An artist’s guide to saying “no”
by GLORIA MUÑOZ
I am, by nature, an overachiever. If a friend needs a hand, I am instantly there to help. If I can take an extra course, I do. If I can juggle more jobs, than I have waking hours, I find a way to manage. If I get called to volunteer or sub a class for someone, I try my best to be there. Although living like this can get exhausting, I am happy to help others and to learn from new opportunities. I give my time when I can, and at times, when I can’t.
But, living this way can get exhausting. Literally there have been days when (even when my plate it completely full) I find myself wanting to find more hours in the day. But the truth is, there is a finite amount of hours in the day. Whether I like it or not, that’s that.
Creativity takes times. Writing, in particular, takes a lot of time and, I’m ashamed to say it but, when I get incredibly busy, it’s the first thing to fall into the background. How can this be? My writing practice is one of the most important things in my writing. When I’m not writing (or reading), I am thinking about writing. When I go too long without it, my body literally feels imbalanced and unwell. Again, how is writing the first thing to fall off my list when I’m too busy because I’ve said yes to one too many things?

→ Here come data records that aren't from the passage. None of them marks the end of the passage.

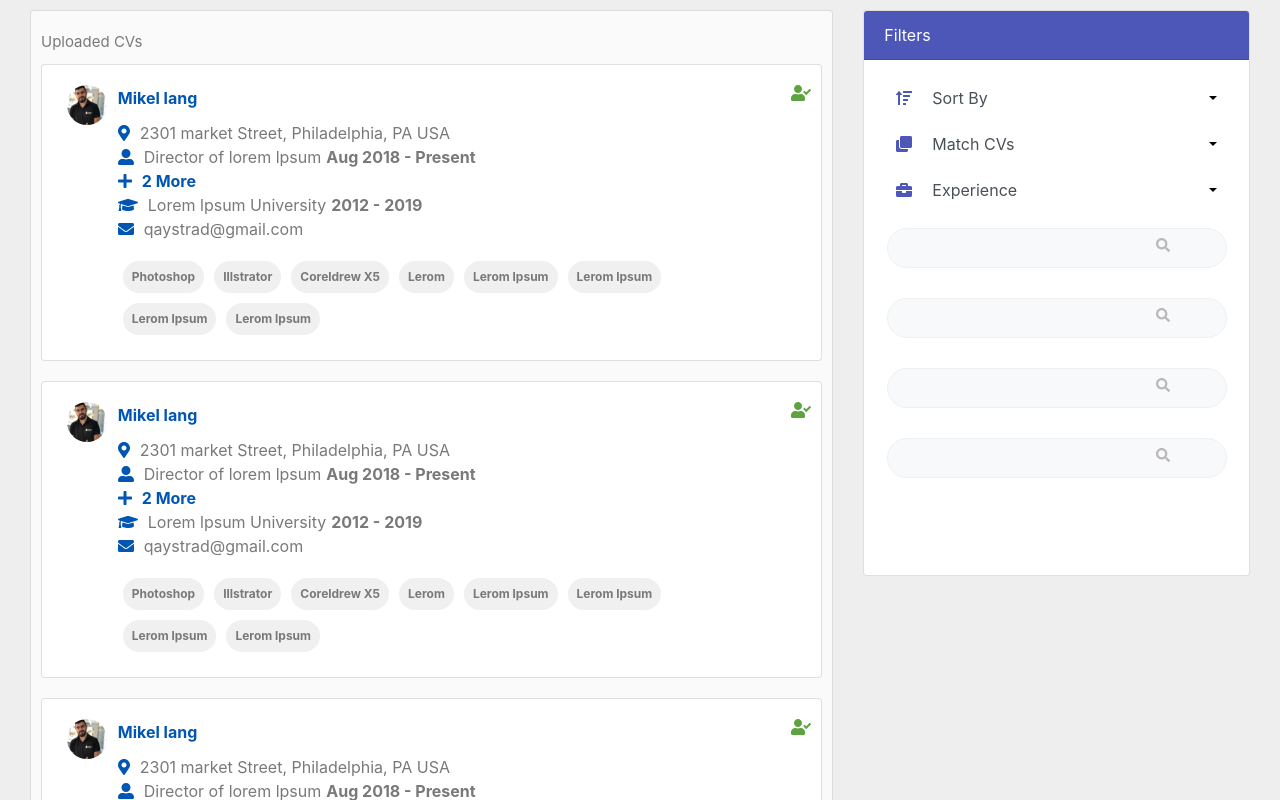
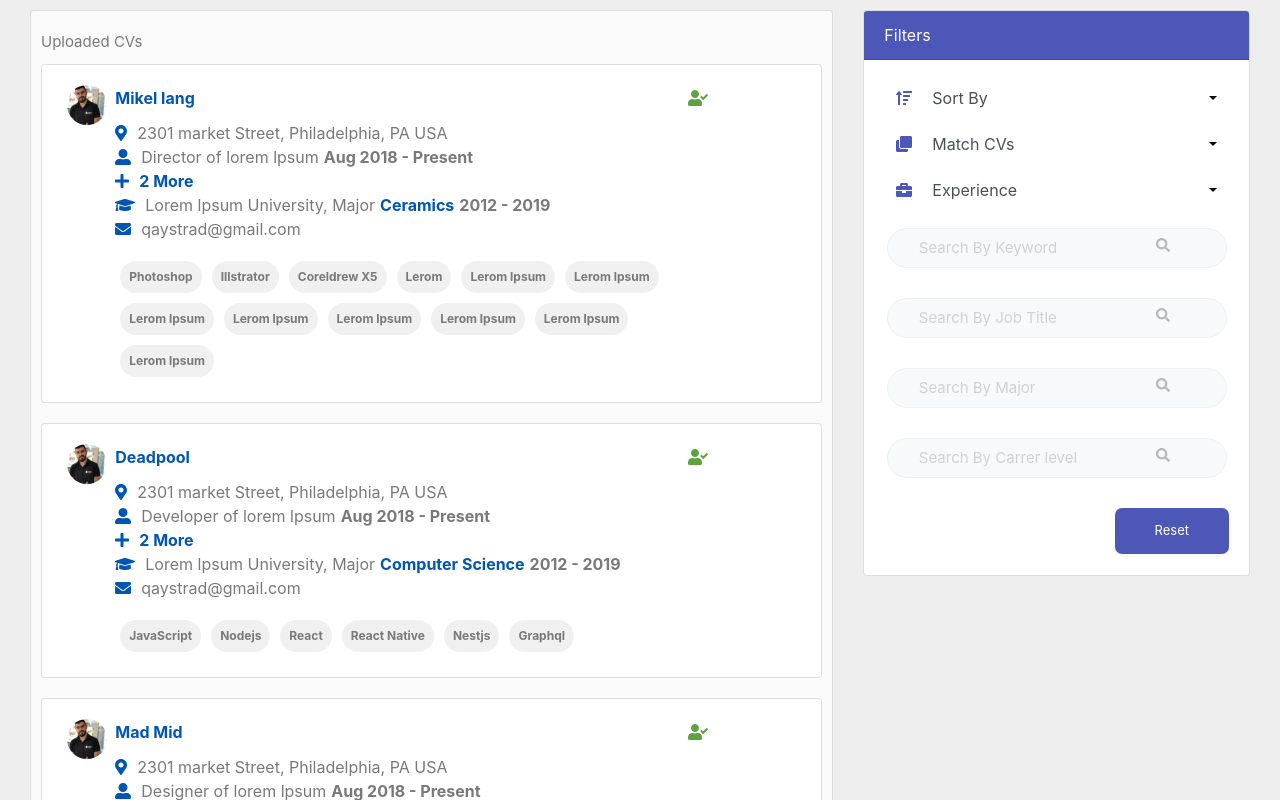
Before and after one commit to QaysTrad/elevatus-assinmenet, a React (Create React App) app: page /show in a window 1280 px wide. Shown: the top 800 px of the page. Built offline with nearby package versions, Linux system fonts and the light colour scheme.

Commit message:
make show filter works

```diff
--- a/src/Container/ShowCV/Show.js
+++ b/src/Container/ShowCV/Show.js
@@ -13,115 +13,150 @@ import {
   faBriefcase
 } from "@fortawesome/free-solid-svg-icons";
 
-import SmallPic from "../../Assets/Images/35295307.jpeg";
 import Search from "../../Components/Search/Search";
 import DropdownCustom from "../../Components/Dropdown/Dropdown";
-
-const data = [
-  {
-    logo: SmallPic,
-    name: "Mikel lang",
-    address: "2301 market Street, Philadelphia, PA USA",
-    Position: {
-      name: "lorem lpsum",
-      year: {
-        from: "Aug 2018",
-        to: "Present"
-      }
-    },
-    university: { name: "Lorem lpsum", year: { start: "2012", end: "2019" } },
-    email: "qaystrad@gmail.com",
-    likes: [
-      "Photoshop",
-      "Illstrator",
-      "Coreldrew X5",
-      "Lerom",
-      "Lerom lpsum",
-      "Lerom lpsum",
-      "Lerom lpsum",
-      "Lerom lpsum"
-    ]
-  },
-  {
-    logo: SmallPic,
-    name: "Mikel lang",
-    address: "2301 market Street, Philadelphia, PA USA",
-    Position: {
-      name: "lorem lpsum",
-      year: {
-        from: "Aug 2018",
-        to: "Present"
-      }
-    },
-    university: { name: "Lorem lpsum", year: { start: "2012", end: "2019" } },
-    email: "qaystrad@gmail.com",
-    likes: [
-      "Photoshop",
-      "Illstrator",
-      "Coreldrew X5",
-      "Lerom",
-      "Lerom lpsum",
-      "Lerom lpsum",
-      "Lerom lpsum",
-      "Lerom lpsum"
-    ]
-  },
-  {
-    logo: SmallPic,
-    name: "Mikel lang",
-    address: "2301 market Street, Philadelphia, PA USA",
-    Position: {
-      name: "lorem lpsum",
-      year: {
-        from: "Aug 2018",
-        to: "Present"
-      }
-    },
-    university: { name: "Lorem lpsum", year: { start: "2012", end: "2019" } },
-    email: "qaystrad@gmail.com",
-    likes: [
-      "Photoshop",
-      "Illstrator",
-      "Coreldrew X5",
-      "Lerom",
-      "Lerom lpsum",
-      "Lerom lpsum",
-      "Lerom lpsum",
-      "Lerom lpsum"
-    ]
-  }
-];
+import data from "./Applicante";
 
 const Show = () => {
   const [show, setShow] = useState(false);
+  const [state, setState] = useState({
+    keyword: "",
+    major: "",
+    jobTitle: "",
+    sortBy: { value: "", label: "" },
+    matchCV: { value: "", label: "" },
+    experience: { value: "", label: "" }
+  });
 
   const handleClose = () => setShow(false);
   const handleShow = () => setShow(true);
+
+  const onChange = e => {
+    e.persist();
+    setState(prevState => ({
+      ...prevState,
+      sortBy: { value: "", label: "" },
+      [e?.target?.name]: e?.target?.value
+    }));
+  };
+
+  const likesFilter = filterData => {
+    const result = [];
+    filterData.forEach(element =>
+      element.likes.forEach(like => {
+        if (like.toLowerCase().includes(state.keyword.toLowerCase())) {
+          result.push(element);
+        }
+      })
+    );
+    return result;
+  };
+
+  const jobFilter = filterData => {
+    const result = [];
+    filterData.forEach(element => {
+      if (
+        element.Position.pos
+          .toLowerCase()
+          .includes(state.jobTitle.toLowerCase())
+      ) {
+        result.push(element);
+      }
+    });
+    return result;
+  };
+
+  const majorFilter = filterData => {
+    const result = [];
+    filterData.forEach(element => {
+      if (
+        element.university.major
+          .toLowerCase()
+          .includes(state.major.toLowerCase())
+      ) {
+        result.push(element);
+      }
+    });
+    return result;
+  };
+
+  const allFilters = filterData => {
+    const result = [];
+    filterData.forEach(element => {
+      if (
+        element.Position.pos
+          .toLowerCase()
+          .includes(state.jobTitle.toLowerCase()) &&
+        element.university.major
+          .toLowerCase()
+          .includes(state.major.toLowerCase()) &&
+        result.push(element) &&
+        element.likes.forEach(like =>
+          like.toLowerCase().includes(state.keyword.toLowerCase())
+        )
+      ) {
+        result.push(element);
+      }
+    });
+    return result;
+  };
+
+  const filter = filterData => {
+    let result = [];
+    if (state.sortBy.value === "A-Z") {
+      result = filterData.sort((a, b) =>
+        a.name < b.name ? -1 : a.name > b.name ? 1 : 0
+      );
+    } else if (state.sortBy.value === "Z-A") {
+      result = filterData.sort((a, b) =>
+        a.name < b.name ? 1 : a.name > b.name ? -1 : 0
+      );
+    } else if (state.jobTitle && state.keyword && state.major) {
+      result = allFilters(filterData);
+    } else if (state.jobTitle) {
+      result = jobFilter(filterData);
+    } else if (state.keyword) {
+      result = likesFilter(filterData);
+    } else if (state.major) {
+      result = majorFilter(filterData);
+    }
+    if (
+      state.sortBy.value === "" &&
+      state.keyword === "" &&
+      state.jobTitle === "" &&
+      state.major === ""
+    ) {
+      result = data;
+    }
+    return result;
+  };
 
   return (
     <Row className="show-container">
       <Col md={12} lg={8}>
         <Card className="show-content">
           <div className="top-text light-text">Uploaded CVs</div>
-          {data.map((cv, indexC) => (
+          {filter(data)?.map((cv, indexC) => (
             <Card key={indexC}>
               <Container className="cv-content">
-                <Row>
+                <Row style={{ width: "100%" }}>
                   <Col lg="auto" xl={1} className="profile-pic-content">
-                    <img src={cv.logo} alt="" className="profile-pic" />
+                    <img src={cv?.logo} alt="" className="profile-pic" />
                   </Col>
                   <Col lg={8} xl={10}>
-                    {" "}
                     <div className="applicant-content">
-                      <div className="applicant-text ">{cv.name}</div>
+                      <div className="check-content ">
+                        <div className="applicant-text ">{cv?.name}</div>
+                        <FontAwesomeIcon icon={faUserCheck} />
+                      </div>
                       <div className="flex light-text">
-                        <FontAwesomeIcon icon={faMapMarkerAlt} /> {cv.address}
+                        <FontAwesomeIcon icon={faMapMarkerAlt} /> {cv?.address}
                       </div>
                       <div className="flex applicant-position">
                         <FontAwesomeIcon icon={faUserAlt} />
-                        <div className="light-text">{`Director of ${cv.Position.name} `}</div>
+                        <div className="light-text">{`${cv?.Position.pos} of ${cv?.Position?.name} `}</div>
                         <div className="applicant-year light-text">
-                          {` ${cv.Position.year.from} - ${cv.Position.year.to} `}
+                          {` ${cv?.Position?.year?.from} - ${cv?.Position?.year?.to} `}
                         </div>
                       </div>
                       <div className="appicant-more">
@@ -129,18 +164,22 @@ const Show = () => {
                       </div>
                       <div className="flex applicant-position">
                         <FontAwesomeIcon icon={faGraduationCap} />
-                        <div className="light-text">{`${cv.university.name} University`}</div>
+                        <div className="light-text">{`${cv?.university?.name} University, Major`}</div>
+                        <div
+                          style={{ color: "#0156b3" }}
+                          className="applicant-year light-text"
+                        >{` ${cv?.university?.major}`}</div>
                         <div className="applicant-year light-text">
-                          {`${cv.university.year.start} - ${cv.university.year.end}`}
+                          {`${cv?.university?.year?.start} - ${cv?.university?.year?.end}`}
                         </div>
                       </div>
                       <div className="light-text">
                         <FontAwesomeIcon icon={faEnvelope} />
-                        {cv.email}
+                        {cv?.email}
                       </div>
                     </div>
                     <div className="person-likes">
-                      {cv.likes.map((like, indexL) => (
+                      {cv?.likes?.map((like, indexL) => (
                         <Badge pill key={indexL} className="light-text">
                           {like}
                         </Badge>
@@ -151,9 +190,7 @@ const Show = () => {
                     lg={2}
                     xl={1}
                     className="check-content profile-pic-content"
-                  >
-                    <FontAwesomeIcon icon={faUserCheck} />
-                  </Col>
+                  ></Col>
                 </Row>
               </Container>
             </Card>
@@ -168,40 +205,88 @@ const Show = () => {
               <DropdownCustom
                 icon={faSortAmountUp}
                 name="Sort By"
-                list={["Name", "Address", "Position"]}
+                list={["A-Z", "Z-A"]}
+                onChange={setState}
+                title="sortBy"
+                value={state.sortBy.value}
               />
 
               <DropdownCustom
                 icon={faClone}
                 name="Match CVs"
                 list={["Name", "Address", "Position"]}
+                onChange={setState}
+                title="matchCV"
+                value={state.matchCV.value}
               />
 
               <DropdownCustom
                 icon={faBriefcase}
                 name="Experience"
-                list={["Name", "Address", "Position"]}
+                list={["1-2 year", "3-5 year", "+10 yars"]}
+                onChange={setState}
+                title="experience"
+                value={state.experience.value}
               />
             </div>
 
             <div className="search-contaniner">
               <div className="search-content">
-                <Search name="Search By Keyword" />
+                <Search
+                  title="Search By Keyword"
+                  onChange={onChange}
+                  name="keyword"
+                  value={state.keyword}
+                />
               </div>
               <div className="search-content">
-                <Search name="Search By Job Title" />
+                <Search
+                  title="Search By Job Title"
+                  onChange={onChange}
+                  name="jobTitle"
+                  value={state.jobTitle}
+                />
               </div>
               <div className="search-content">
-                <Search name="Search By Major" />
+                <Search
+                  title="Search By Major"
+                  onChange={onChange}
+                  name="major"
+                  value={state.major}
+                />
               </div>
               <div className="search-content">
-                <Search name="Search By Carrer level" />
+                <Search title="Search By Carrer level" />
               </div>
+            </div>
+            <div
+              onClick={() =>
+                setState({
+                  keyword: "",
+                  major: "",
+                  jobTitle: "",
+                  sortBy: { value: "", label: "" },
+                  matchCV: { value: "", label: "" },
+                  experience: { value: "", label: "" }
+                })
+              }
+              style={{
+                background: "#4c57b8",
+                marginBottom: 10,
+                float: "right"
+              }}
+              className="button"
+            >
+              Reset
             </div>
           </Card.Body>
         </Card>
       </Col>
-      <div className="filter-button" onClick={handleShow}>
+      <div
+        style={{ background: "#4c57b8" }}
+        className="filter-button"
+        onClick={handleShow}
+      >
         Filters
       </div>
       <Modal show={show} onHide={handleClose}>
@@ -214,40 +299,88 @@ const Show = () => {
               <DropdownCustom
                 icon={faSortAmountUp}
                 name="Sort By"
-                list={["Name", "Address", "Position"]}
+                list={["A-Z", "Z-A"]}
+                onChange={setState}
+                title="sortBy"
+                value={state.sortBy.value}
               />
 
               <DropdownCustom
                 icon={faClone}
                 name="Match CVs"
                 list={["Name", "Address", "Position"]}
+                onChange={setState}
+                title="matchCV"
+                value={state.matchCV.value}
               />
 
               <DropdownCustom
                 icon={faBriefcase}
                 name="Experience"
-                list={["Name", "Address", "Position"]}
+                list={["1-2 year", "3-5 year", "+10 yars"]}
+                onChange={setState}
+                title="experience"
+                value={state.experience.value}
               />
             </div>
 
             <div className="search-contaniner">
               <div className="search-content">
-                <Search name="Search By Keyword" />
+                <Search
+                  title="Search By Keyword"
+                  onChange={onChange}
+                  name="keyword"
+                  value={state.keyword}
+                />
               </div>
               <div className="search-content">
-                <Search name="Search By Job Title" />
+                <Search
+                  title="Search By Job Title"
+                  onChange={onChange}
+                  name="jobTitle"
+                  value={state.jobTitle}
+                />
               </div>
               <div className="search-content">
-                <Search name="Search By Major" />
+                <Search
+                  title="Search By Major"
+                  onChange={onChange}
+                  name="major"
+                  value={state.major}
+                />
               </div>
               <div className="search-content">
-                <Search name="Search By Carrer level" />
+                <Search title="Search By Carrer level" />
               </div>
             </div>
           </Card.Body>
         </Modal.Body>
         <Modal.Footer>
-          <div className="button" onClick={handleClose}>
+          <div
+            onClick={() =>
+              setState({
+                keyword: "",
+                major: "",
+                jobTitle: "",
+                sortBy: { value: "", label: "" },
+                matchCV: { value: "", label: "" },
+                experience: { value: "", label: "" }
+              })
+            }
+            style={{
+              background: "#4c57b8",
+              marginBottom: 10,
+              float: "right"
+            }}
+            className="button"
+          >
+            Reset
+          </div>
+          <div
+            style={{ background: "#4c57b8" }}
+            className="button"
+            onClick={handleClose}
+          >
             Close
           </div>
         </Modal.Footer>
```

There is something wrong with this equation.
I’ve spoken with a few of my writer friends about this conundrum and many of them find themselves in the same boat.
I come from a family of hard working new Americans and, to be frank, busyness has always been something to take pride in. Yet, as I’ve recently learned, saying “yes” to too much can cause people to lack clarity and focus on actual goals.
Lately, I have found myself wanting to say “no” more often. I’ve come to learn that saying “yes” may not always be the best solution. For me, saying “no” is a contributing factor to leading a creative, healthy, productive and happy life. If we constantly say “yes” we will go off to do a thousand unfinished things and never completely, and successfully, finish one. The key comes in the balancing of “yes” and “no.”
So, yes, I’m on a path of adding “no” to my everyday vocabulary. And you might be too. This of course is easier said than done, so here are a few helpful tips and reminders that I’d like to share with you:
How to balance “yes” and “no”
1. First know that it is 100% okay to say “no.” This means you can say “no” and not feel sorry about it.
2. It’s not rude to say “no,” it’s necessary.
3. “No” is the other side of “yes.” It is at times the more thoughtful and genuine response to a question.
4. Next time you are asked to give of yourself, take a moment to consider your response.
5. Before reluctantly saying “yes,” or thoughtlessly saying “no,” take a moment to think about how your decision will affect your life, attitude and being. Are you saying “yes” to please someone and harm yourself? If so, reconsider, and kindly say “no.”
6. Say “yes” all the time and you’ll become stressed, over exhausted and unable to finish things that matter to you.
7. If you always say “no,” you will close yourself off and not feel the fulfillment of reaching out to others.
8. It is the fine balance of both “yes” and “no” that will help you find the best version of yourself. You need both in your life in order to find your happiness, in order to reach your artistic goals.